|US6793252 *||Aug 19, 2000||Sep 21, 2004||Robert Bosch Gmbh||Method for machining a common rail, common rail, and connection stub for application of the method|
|US20040118949 *||Dec 23, 2002||Jun 24, 2004||Marks Kipley Roydon||Shower Nozzle|
|US20120247067 *||Mar 30, 2011||Oct 4, 2012||Podd Stephen D||Steam dispersion system for cargo containers|
|WO2014147593A1 *||Mar 21, 2014||Sep 25, 2014||Flsmidth A/S||A nozzle|
|U.S. Classification||239/590.3, 285/192, 239/600, 285/191, 261/DIG.76, 239/550, 261/118, 239/566|
|International Classification||F01D25/30, F24F6/18|
|Cooperative Classification||Y10S261/76, F24F6/18|
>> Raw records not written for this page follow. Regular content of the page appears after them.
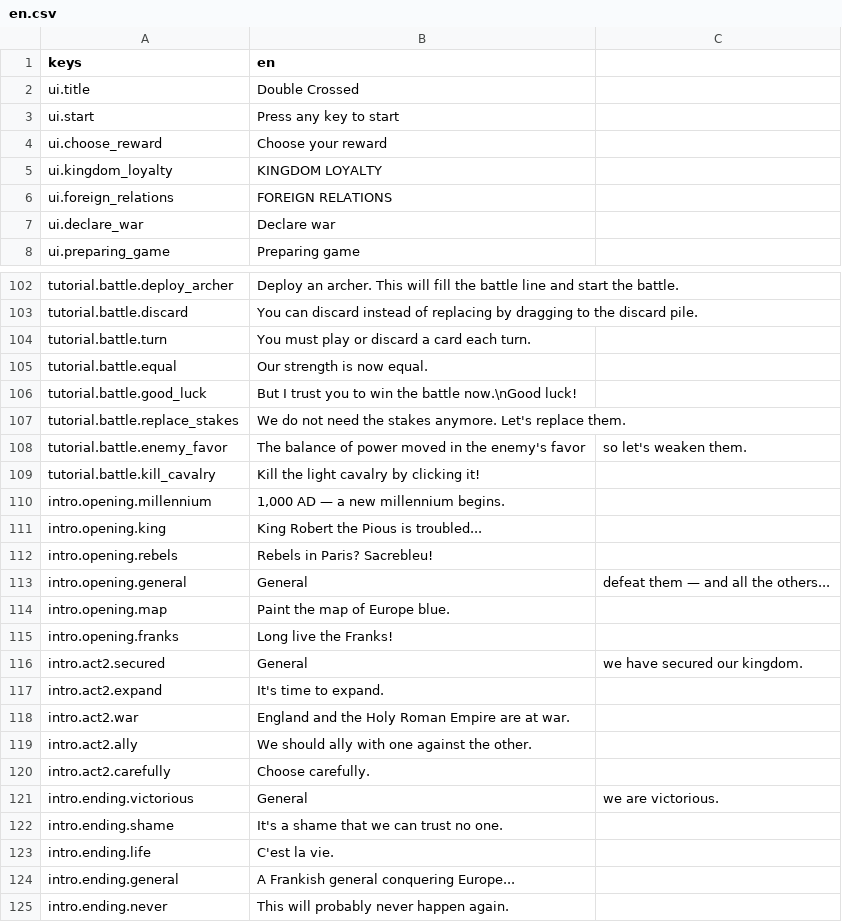
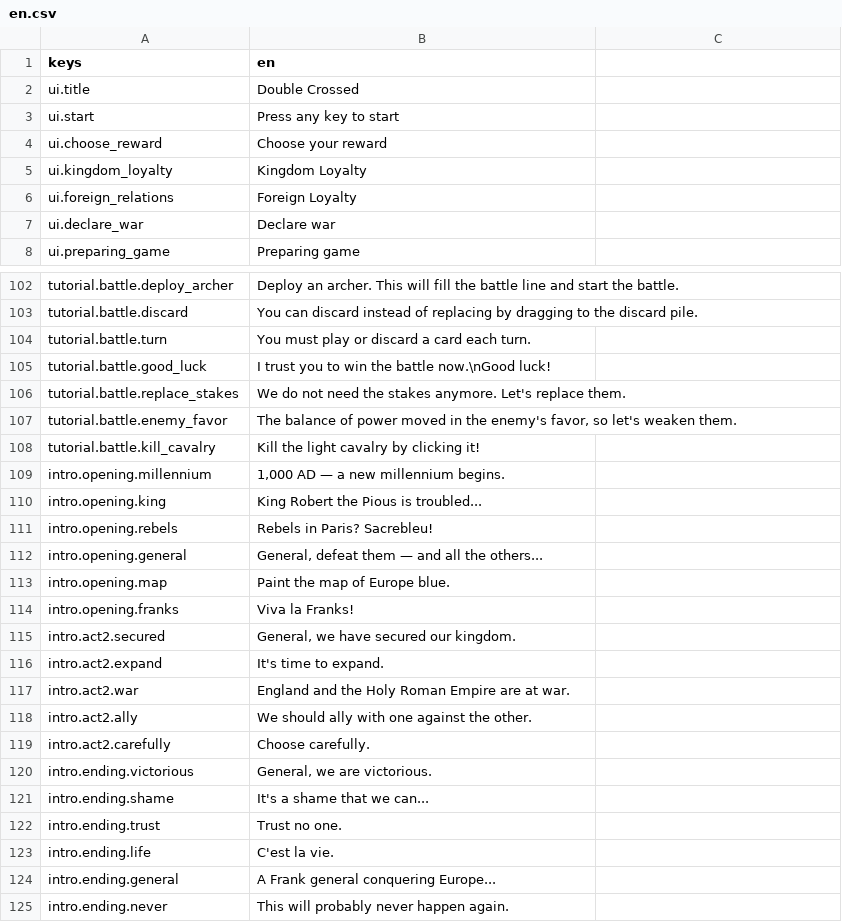
Before and after one commit to shlomiatia/Emphour2, a CSV file: Resources/Translations/en.csv, drawn as a sheet; only a part is shown, gaps mark what is left out; the diff covers the shown part only.

```diff
--- a/Resources/Translations/en.csv
+++ b/Resources/Translations/en.csv
@@ -4,4 +4,4 @@ ui.start,Press any key to start
 ui.choose_reward,Choose your reward
-ui.kingdom_loyalty,KINGDOM LOYALTY
-ui.foreign_relations,FOREIGN RELATIONS
+ui.kingdom_loyalty,Kingdom Loyalty
+ui.foreign_relations,Foreign Loyalty
 ui.declare_war,Declare war
@@ -104,6 +104,5 @@ tutorial.battle.discard,You can discard instead of replacing by dragging to the
 tutorial.battle.turn,You must play or discard a card each turn.
-tutorial.battle.equal,Our strength is now equal.
-tutorial.battle.good_luck,But I trust you to win the battle now.\nGood luck!
+tutorial.battle.good_luck,I trust you to win the battle now.\nGood luck!
 tutorial.battle.replace_stakes,We do not need the stakes anymore. Let's replace them.
-tutorial.battle.enemy_favor,The balance of power moved in the enemy's favor, so let's weaken them.
+tutorial.battle.enemy_favor,"The balance of power moved in the enemy's favor, so let's weaken them."
 tutorial.battle.kill_cavalry,Kill the light cavalry by clicking it!
@@ -112,6 +111,6 @@ intro.opening.king,King Robert the Pious is troubled...
 intro.opening.rebels,Rebels in Paris? Sacrebleu!
-intro.opening.general,General, defeat them — and all the others...
+intro.opening.general,"General, defeat them — and all the others..."
 intro.opening.map,Paint the map of Europe blue.
-intro.opening.franks,Long live the Franks!
-intro.act2.secured,General, we have secured our kingdom.
+intro.opening.franks,Viva la Franks!
+intro.act2.secured,"General, we have secured our kingdom."
 intro.act2.expand,It's time to expand.
@@ -120,6 +119,7 @@ intro.act2.ally,We should ally with one against the other.
 intro.act2.carefully,Choose carefully.
-intro.ending.victorious,General, we are victorious.
-intro.ending.shame,It's a shame that we can trust no one.
+intro.ending.victorious,"General, we are victorious."
+intro.ending.shame,It's a shame that we can...
+intro.ending.trust,Trust no one.
 intro.ending.life,C'est la vie.
-intro.ending.general,A Frankish general conquering Europe...
+intro.ending.general,A Frank general conquering Europe...
 intro.ending.never,This will probably never happen again.
```
Also changed, not shown: 1 added row, 1 removed row and 19 edited cells elsewhere in this file, 8 other files.
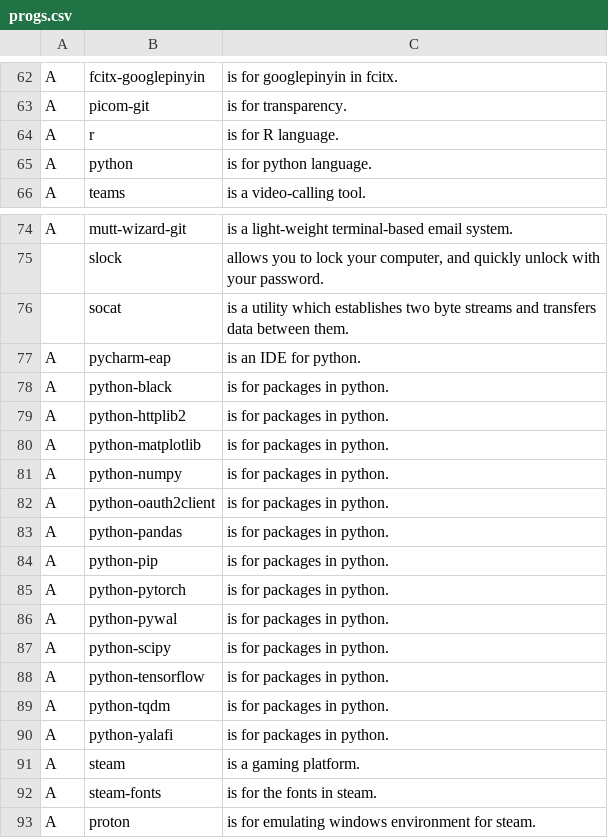
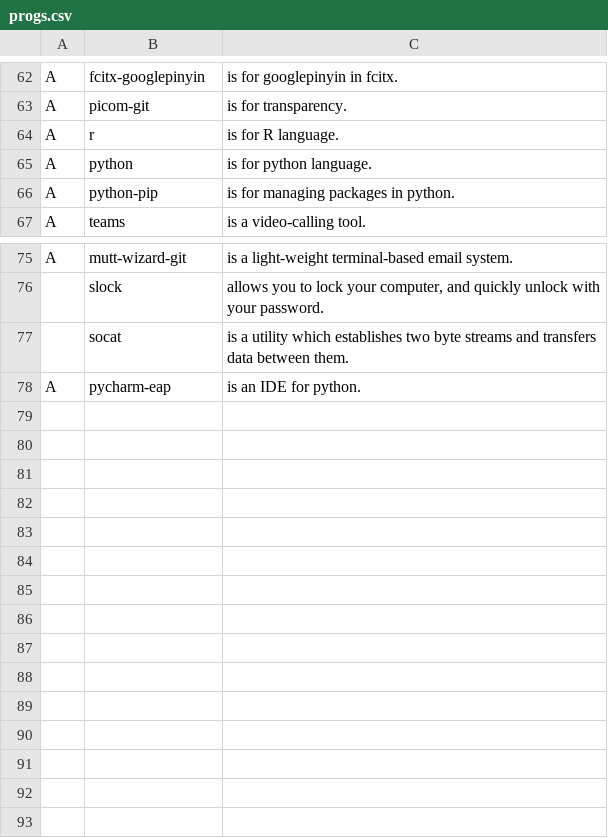
Before and after one commit to nguwijy/LARBS, a CSV file: progs.csv, drawn as a sheet; only a part is shown, gaps mark what is left out; removed rows and columns are numbered as before the commit, all else as after; the diff names each change by its address in the sheet, - before the commit and + after, or states it on an @@ line.

Commit message:
refactor: split python packages from progs.csv

```diff
--- a/progs.csv
+++ b/progs.csv
+row 66: A | python-pip | is for managing packages in python.
-row 78: A | python-black | is for packages in python.
-row 79: A | python-httplib2 | is for packages in python.
-row 80: A | python-matplotlib | is for packages in python.
-row 81: A | python-numpy | is for packages in python.
-row 82: A | python-oauth2client | is for packages in python.
-row 83: A | python-pandas | is for packages in python.
-row 84: A | python-pip | is for packages in python.
-row 85: A | python-pytorch | is for packages in python.
-row 86: A | python-pywal | is for packages in python.
-row 87: A | python-scipy | is for packages in python.
-row 88: A | python-tensorflow | is for packages in python.
-row 89: A | python-tqdm | is for packages in python.
-row 90: A | python-yalafi | is for packages in python.
-row 91: A | steam | is a gaming platform.
-row 92: A | steam-fonts | is for the fonts in steam.
-row 93: A | proton | is for emulating windows environment for steam.
```
Also changed, not shown: 1 other file.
|Feb 13, 1998||AS||Assignment|
Owner name: EATON-WILLIAMS GROUP LIMITED, ENGLAND
Free format text: ASSIGNMENT OF ASSIGNORS INTEREST;ASSIGNOR:TURK, ROBIN P.;REEL/FRAME:008978/0893
Effective date: 19980106
|Feb 12, 2003||REMI||Maintenance fee reminder mailed|
|Jul 28, 2003||LAPS||Lapse for failure to pay maintenance fees|
|Sep 23, 2003||FP||Expired due to failure to pay maintenance fee|
Effective date: 20030727